Steve Davis

The Western Lands
July 18 – August 22, 2009


James Harris Gallery is pleased to present The Western Lands, our second exhibition of photographs by artist Steve Davis. The show will consist of new work from his recent sojourn across the western expanse of the United States. For the past 10 years, Davis’ work has investigated and often times critiqued the way contemporary culture deals with people who reside at the margins, the so-called underbelly of our social classes. The show marks the artist’s shift away from portraiture to landscape, new territory for the artist.

Davis’ work is very much rooted in the tradition of landscape photography. It is through the artist’s framing mechanism that his images demonstrate the visual capacity of place. The artist is exploring the history of the landscape and our relationship to it physically, socially and culturally. For Davis, the photographs, lacking textual signs or obvious geographic landmarks, become signifiers for the non-specificity of place; how images can act as a trigger of distant memories or dreams. Each image is imbued with a sense a familiarity, a recognizable feeling, yet conveying an ambiguity of being close to nowhere. Often there are traces of human activity which add a human gesture to a landscape devoid of people. Davis’ project began in the summer of 2007 before the historic 100 year flood in that occurred in Washington State in the fall. The Western Lands is an exploration of the harshness of nature and its beauty. It encompasses the emptiness of the high desert, the richness of the verdant temperate Northwest, and the arid valleys of southern California.

Steve Davis is the Coordinator of Photography and faculty member at The Evergreen State College in Olympia, WA. His work has appeared in the New York Times Magazine, The 50 States Project and is in the collections of the George Eastman House, the Tacoma Art Museum and the Musee de la Photographie in Belgium.
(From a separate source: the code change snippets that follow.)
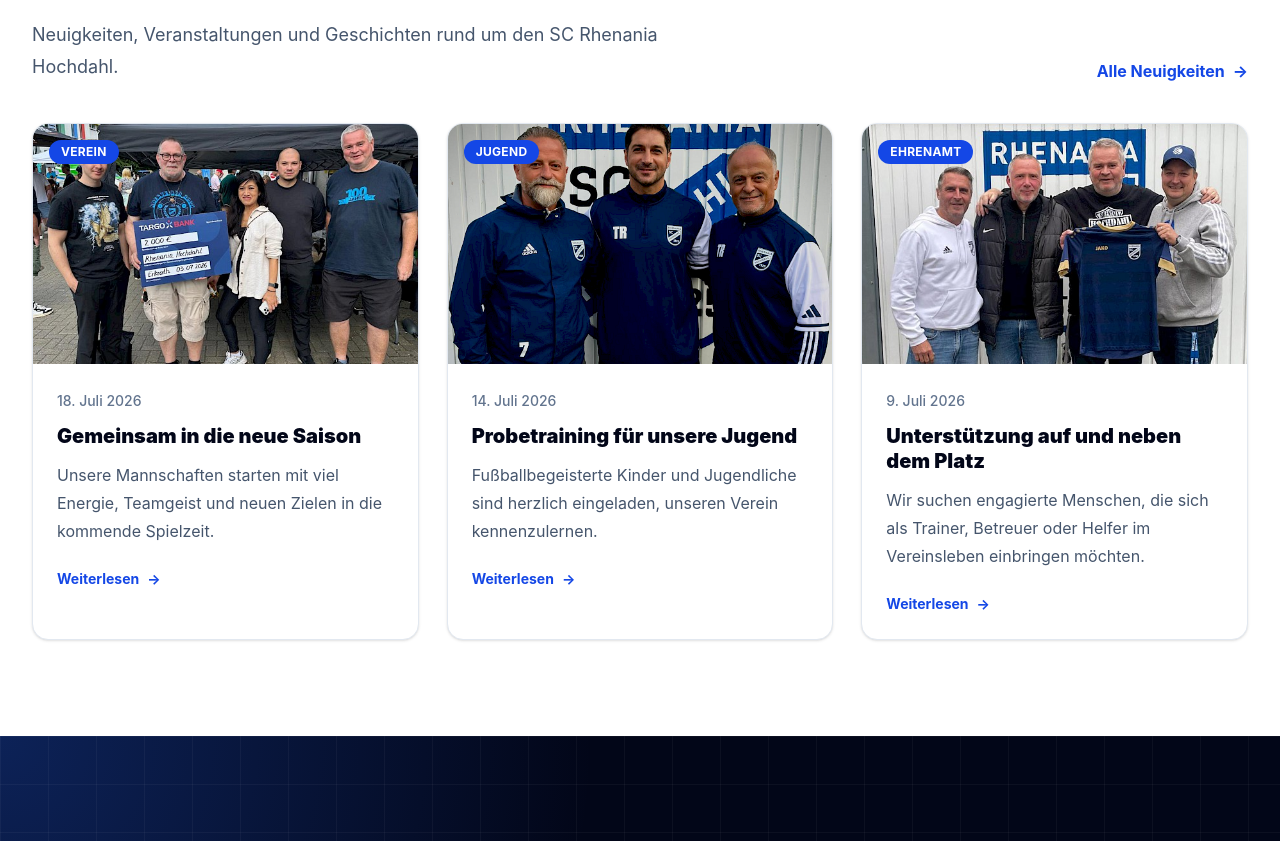
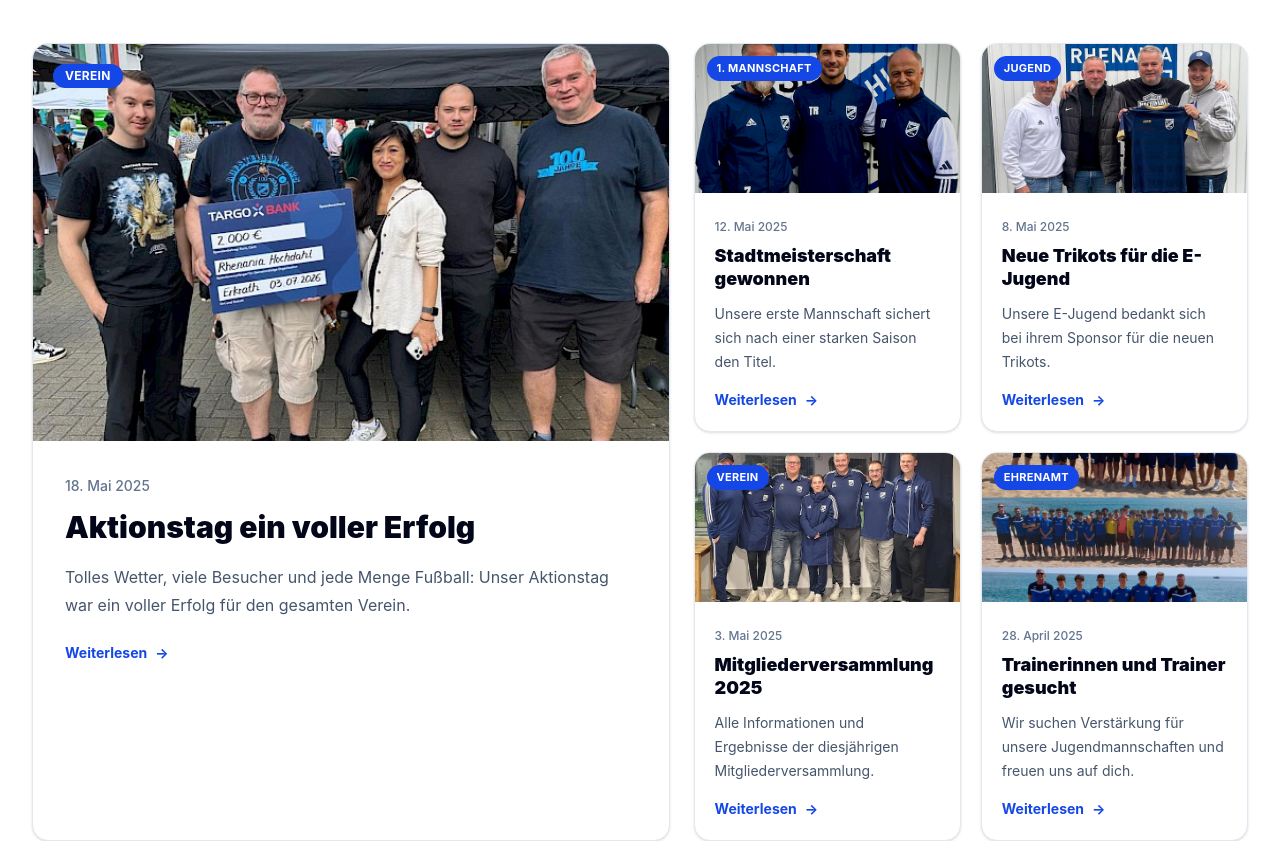
Before and after one commit to pnock88/rhenania-web, a Nuxt app: page / in a window 1280 px wide. Shown: the part 2062-2903 px from the top of the page. Built offline with nearby package versions, Linux system fonts and the light colour scheme.

Commit message:
feat: redesign homepage news section

```diff
--- a/app/components/home/NewsSection.vue
+++ b/app/components/home/NewsSection.vue
@@ -1,31 +1,59 @@
 <script setup lang="ts">
-const newsItems = [
+type NewsItem = {
+  title: string
+  excerpt: string
+  image: string
+  category: string
+  date: string
+  to: string
+}
+
+const featuredNews: NewsItem = {
+  title: 'Aktionstag ein voller Erfolg',
+  excerpt:
+    'Tolles Wetter, viele Besucher und jede Menge Fußball: Unser Aktionstag war ein voller Erfolg für den gesamten Verein.',
+  image: '/images/news/news-1.jpg',
+  category: 'Verein',
+  date: '18. Mai 2025',
+  to: '/news/aktionstag',
+}
+
+const newsItems: NewsItem[] = [
   {
-    title: 'Gemeinsam in die neue Saison',
+    title: 'Stadtmeisterschaft gewonnen',
     excerpt:
-      'Unsere Mannschaften starten mit viel Energie, Teamgeist und neuen Zielen in die kommende Spielzeit.',
-    image: '/images/news/news-1.jpg',
-    category: 'Verein',
-    date: '18. Juli 2026',
-    to: '/news/gemeinsam-in-die-neue-saison',
+      'Unsere erste Mannschaft sichert sich nach einer starken Saison den Titel.',
+    image: '/images/news/news-2.jpg',
+    category: '1. Mannschaft',
+    date: '12. Mai 2025',
+    to: '/news/stadtmeisterschaft',
   },
   {
-    title: 'Probetraining für unsere Jugend',
+    title: 'Neue Trikots für die E-Jugend',
     excerpt:
-      'Fußballbegeisterte Kinder und Jugendliche sind herzlich eingeladen, unseren Verein kennenzulernen.',
-    image: '/images/news/news-2.jpg',
+      'Unsere E-Jugend bedankt sich bei ihrem Sponsor für die neuen Trikots.',
+    image: '/images/news/news-3.jpg',
     category: 'Jugend',
-    date: '14. Juli 2026',
-    to: '/news/probetraining-jugend',
+    date: '8. Mai 2025',
+    to: '/news/neue-trikots',
   },
   {
-    title: 'Unterstützung auf und neben dem Platz',
+    title: 'Mitgliederversammlung 2025',
     excerpt:
-      'Wir suchen engagierte Menschen, die sich als Trainer, Betreuer oder Helfer im Vereinsleben einbringen möchten.',
-    image: '/images/news/news-3.jpg',
+      'Alle Informationen und Ergebnisse der diesjährigen Mitgliederversammlung.',
+    image: '/images/news/news-4.jpg',
+    category: 'Verein',
+    date: '3. Mai 2025',
+    to: '/news/mitgliederversammlung',
+  },
+  {
+    title: 'Trainerinnen und Trainer gesucht',
+    excerpt:
+      'Wir suchen Verstärkung für unsere Jugendmannschaften und freuen uns auf dich.',
+    image: '/images/news/news-5.jpg',
     category: 'Ehrenamt',
-    date: '9. Juli 2026',
-    to: '/news/ehrenamt',
+    date: '28. April 2025',
+    to: '/news/trainer-gesucht',
   },
 ]
 </script>
@@ -47,28 +75,125 @@ const newsItems = [
         >
           Aktuelles
         </h2>
-
-        <p class="mt-4 max-w-2xl text-lg leading-8 text-slate-600">
-          Neuigkeiten, Veranstaltungen und Geschichten rund um den
-          SC Rhenania Hochdahl.
-        </p>
       </div>
 
       <NuxtLink
         to="/news"
         class="inline-flex items-center gap-2 font-bold text-blue-700 transition hover:text-blue-500"
       >
-        Alle Neuigkeiten
+        Zur News-Übersicht
         <span aria-hidden="true">→</span>
       </NuxtLink>
     </div>
 
-    <div class="grid gap-7 md:grid-cols-2 lg:grid-cols-3">
-      <NewsCard
-        v-for="item in newsItems"
-        :key="item.to"
-        v-bind="item"
-      />
+    <div class="grid gap-6 lg:grid-cols-[1.15fr_1fr]">
+      <!-- Hauptmeldung -->
+      <article
+        class="group overflow-hidden rounded-2xl border border-slate-200 bg-white shadow-sm transition duration-300 hover:-translate-y-1 hover:shadow-xl"
+      >
+        <NuxtLink
+          :to="featuredNews.to"
+          class="block h-full"
+        >
+          <div class="relative aspect-[16/10] overflow-hidden bg-slate-200">
+            <img
+              :src="featuredNews.image"
+              :alt="featuredNews.title"
+              class="h-full w-full object-cover transition duration-500 group-hover:scale-105"
+            >
+
+            <span
+              class="absolute left-5 top-5 rounded-full bg-blue-700 px-3 py-1 text-xs font-bold uppercase tracking-wide text-white"
+            >
+              {{ featuredNews.category }}
+            </span>
+          </div>
+
+          <div class="p-6 sm:p-8">
+            <time class="text-sm font-medium text-slate-500">
+              {{ featuredNews.date }}
+            </time>
+
+            <h3
+              class="mt-3 text-2xl font-black leading-tight text-slate-950 transition group-hover:text-blue-700 sm:text-3xl"
+            >
+              {{ featuredNews.title }}
+            </h3>
+
+            <p class="mt-4 leading-7 text-slate-600">
+              {{ featuredNews.excerpt }}
+            </p>
+
+            <span
+              class="mt-6 inline-flex items-center gap-2 text-sm font-bold text-blue-700"
+            >
+              Weiterlesen
+              <span
+                class="transition group-hover:translate-x-1"
+                aria-hidden="true"
+              >
+                →
+              </span>
+            </span>
+          </div>
+        </NuxtLink>
+      </article>
+
+      <!-- Kleine Meldungen -->
+      <div class="grid gap-5 sm:grid-cols-2">
+        <article
+          v-for="item in newsItems"
+          :key="item.to"
+          class="group overflow-hidden rounded-2xl border border-slate-200 bg-white shadow-sm transition duration-300 hover:-translate-y-1 hover:shadow-lg"
+        >
+          <NuxtLink
+            :to="item.to"
+            class="block h-full"
+          >
+            <div class="relative aspect-[16/9] overflow-hidden bg-slate-200">
+              <img
+                :src="item.image"
+                :alt="item.title"
+                class="h-full w-full object-cover transition duration-500 group-hover:scale-105"
+              >
+
+              <span
+                class="absolute left-3 top-3 rounded-full bg-blue-700 px-2.5 py-1 text-[11px] font-bold uppercase tracking-wide text-white"
+              >
+                {{ item.category }}
+              </span>
+            </div>
+
+            <div class="p-5">
+              <time class="text-xs font-medium text-slate-500">
+                {{ item.date }}
+              </time>
+
+              <h3
+                class="mt-2 text-lg font-black leading-tight text-slate-950 transition group-hover:text-blue-700"
+              >
+                {{ item.title }}
+              </h3>
+
+              <p class="mt-3 text-sm leading-6 text-slate-600">
+                {{ item.excerpt }}
+              </p>
+
+              <span
+                class="mt-4 inline-flex items-center gap-2 text-sm font-bold text-blue-700"
+              >
+                Weiterlesen
+                <span
+                  class="transition group-hover:translate-x-1"
+                  aria-hidden="true"
+                >
+                  →
+                </span>
+              </span>
+            </div>
+          </NuxtLink>
+        </article>
+      </div>
     </div>
   </BaseSection>
 </template>
```
Also changed, not shown: public/images/news/news-4.jpg (added), public/images/news/news-5.jpg (added).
This entry was posted in Steve Davis. Bookmark the permalink.

Comments are closed.